I am frustrated.

I am frustrated because my younger sister, K, texted me this morning explaining that this week at church, her youth pastor is talking about “homosexuals and transgenders.”

I am frustrated because K felt the need to construct a list of “comebacks” to speak up with when she (inevitably and justifiably) gets offended.

I am frustrated that my 14 year old sister is having to stand up for other people’s rights and freedoms in her church (of all places).

But, I am also incredibly proud. I am proud that I have an open-minded, headstrong, loving sister who chooses to put the needs of others first, and stands up for those who are persecuted, judged, and put down.

I am proud that she realized, at such a young age, that she can be both a Christian AND an advocate for the LGBTQ community.

I am proud that she understands one of God’s greatest commandments to “love your neighbor as yourself.” (Mark 12:31)

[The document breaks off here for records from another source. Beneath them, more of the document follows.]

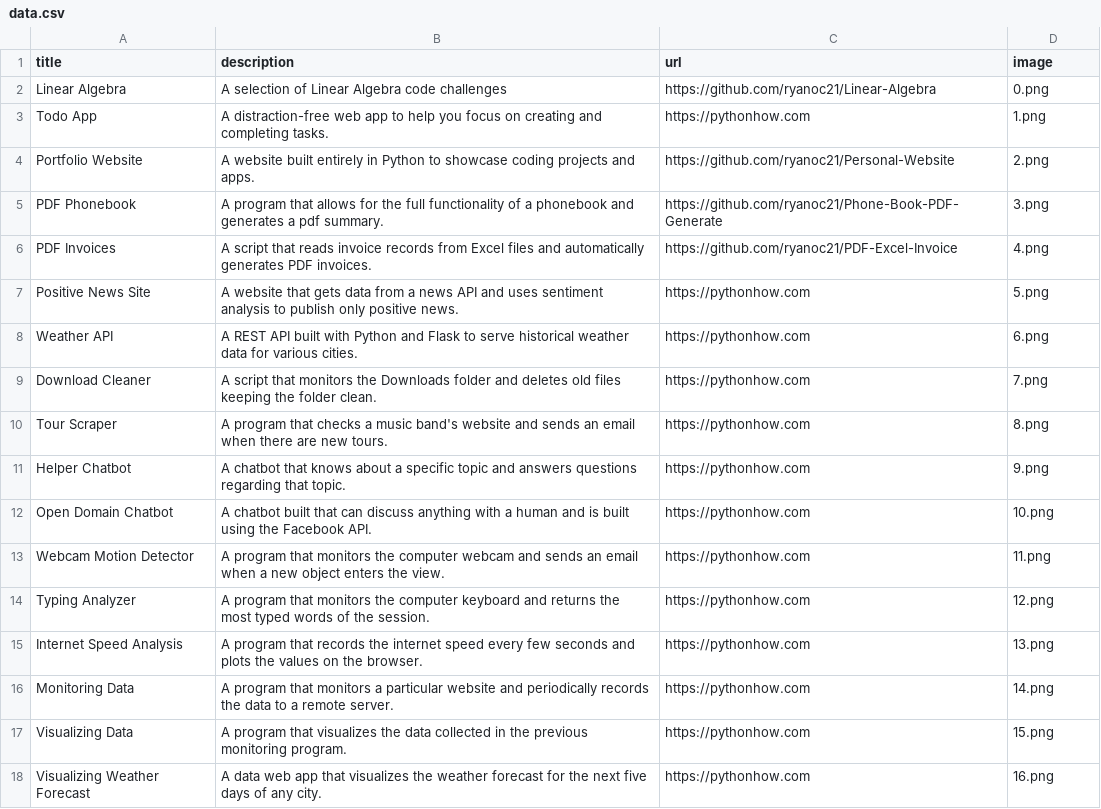
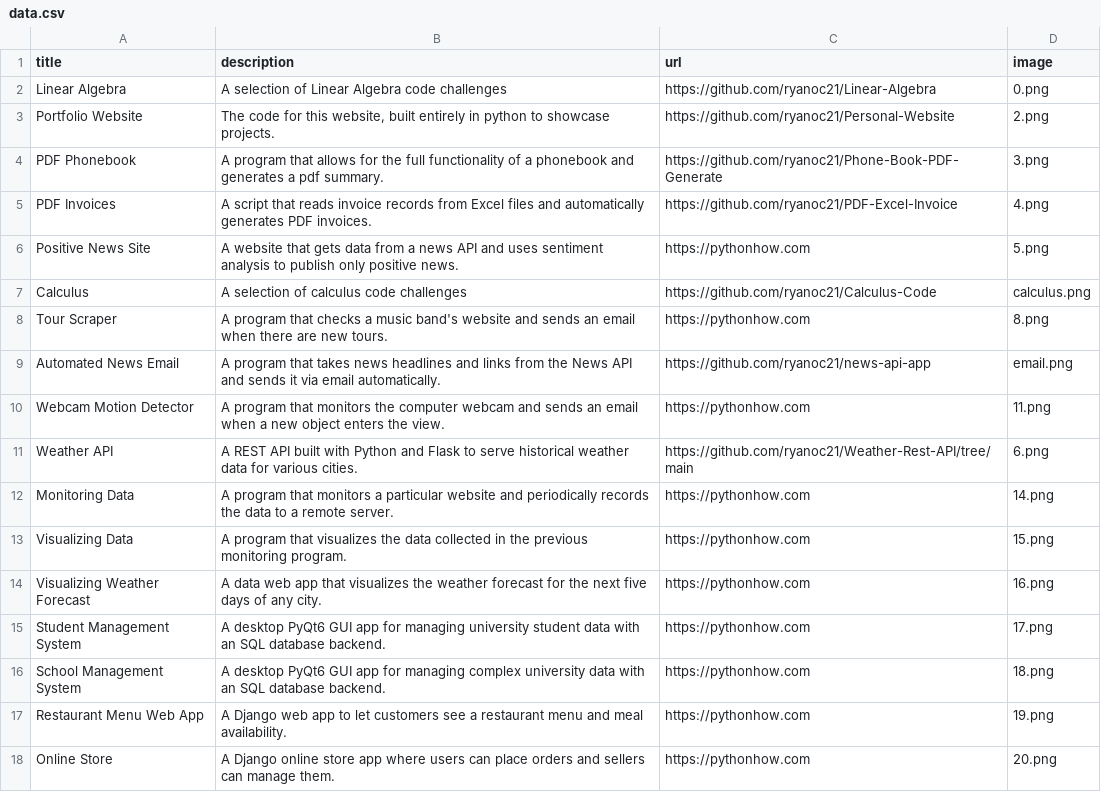
Before and after one commit to ryanoc21/Personal-Website, a CSV file: data.csv, drawn as a sheet; only a part is shown; the shorter side is filled out with more unchanged rows.

Commit message:
Add new image files and make changes to list range in home file

```diff
--- a/data.csv
+++ b/data.csv
@@ -2,4 +2,3 @@ title;description;url;image
 Linear Algebra; A selection of Linear Algebra code challenges;https://github.com/ryanoc21/Linear-Algebra;0.png
-Todo App;A distraction-free web app to help you focus on creating and completing tasks.;https://pythonhow.com;1.png
-Portfolio Website;A website built entirely in Python to showcase coding projects and apps.;https://github.com/ryanoc21/Personal-Website;2.png
+Portfolio Website;The code for this website, built entirely in python to showcase projects.;https://github.com/ryanoc21/Personal-Website;2.png
 PDF Phonebook;A program that allows for the full functionality of a phonebook and generates a pdf summary.;https://github.com/ryanoc21/Phone-Book-PDF-Generate;3.png
@@ -7,10 +6,7 @@ PDF Invoices;A script that reads invoice records from Excel files and automatica
 Positive News Site;A website that gets data from a news API and uses sentiment analysis to publish only positive news.;https://pythonhow.com;5.png
-Weather API;A REST API built with Python and Flask to serve historical weather data for various cities.;https://pythonhow.com;6.png
-Download Cleaner;A script that monitors the Downloads folder and deletes old files keeping the folder clean.;https://pythonhow.com;7.png
+Calculus; A selection of calculus code challenges;https://github.com/ryanoc21/Calculus-Code;calculus.png
 Tour Scraper;A program that checks a music band's website and sends an email when there are new tours.;https://pythonhow.com;8.png
-Helper Chatbot;A chatbot that knows about a specific topic and answers questions regarding that topic.;https://pythonhow.com;9.png
-Open Domain Chatbot;A chatbot built that can discuss anything with a human and is built using the Facebook API.;https://pythonhow.com;10.png
+Automated News Email; A program that takes news headlines and links from the News API and sends it via email automatically.;https://github.com/ryanoc21/news-api-app;email.png
 Webcam Motion Detector;A program that monitors the computer webcam and sends an email when a new object enters the view.;https://pythonhow.com;11.png
-Typing Analyzer;A program that monitors the computer keyboard and returns the most typed words of the session.;https://pythonhow.com;12.png
-Internet Speed Analysis;A program that records the internet speed every few seconds and plots the values on the browser.;https://pythonhow.com;13.png
+Weather API;A REST API built with Python and Flask to serve historical weather data for various cities.;https://github.com/ryanoc21/Weather-Rest-API/tree/main;6.png
 Monitoring Data;A program that monitors a particular website and periodically records the data to a remote server.;https://pythonhow.com;14.png
```
Also changed, not shown: 2 other files.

It pains me to see that church, a place that is supposed to be a safe haven, a place to feel loved, and accepted, a place of peace, has become a battleground against certain groups of people – in this case anyone with a different sexual orientation.

When did we, as followers of Jesus, step away from his greatest commandment? When did it become acceptable to start adding caveats to scripture? Love your neighbor as yourself – as long as your neighbor is exactly like you? Love your neighbor as yourself – as long as your neighbor isn’t gay…isn’t transgendered…isn’t Muslim…isn’t pro-choice…isn’t a Democrat. NO. The period comes after yourself – no caveats.

How are we to love our neighbors as ourselves if our neighbors don’t share the same rights and freedoms as us? How are we to love our neighbors as ourselves if we are busy judging our neighbors for their differences? The short answer – we can’t!

In order to love our neighbors as ourselves, we have to step back, stop judging, stop persecuting, and stop shaming. What we have to do is simple – LOVE. That’s it. Not love and tell how someone is wrong. Not love and tell someone to stop living a particular way. Just love – no strings attached.

For my sister (as well as the rest of my family), this is a personal issue. One that still sparks many arguments at holiday dinners with certain sides of our family. One that made us all feel pushed away by our church growing up. But also one that taught us to learn and grow into the individuals we are today. One that taught us that we can be Christians AND love our dads. One that taught us we can be Christians AND believe that homosexuality isn’t a sin. One that taught us we can be Christians AND believe that everyone – heterosexual, homosexual, asexual, transgendered, and everyone else in and out of the LGBTQ community – deserves the same rights, happiness, acceptance, love, and peace.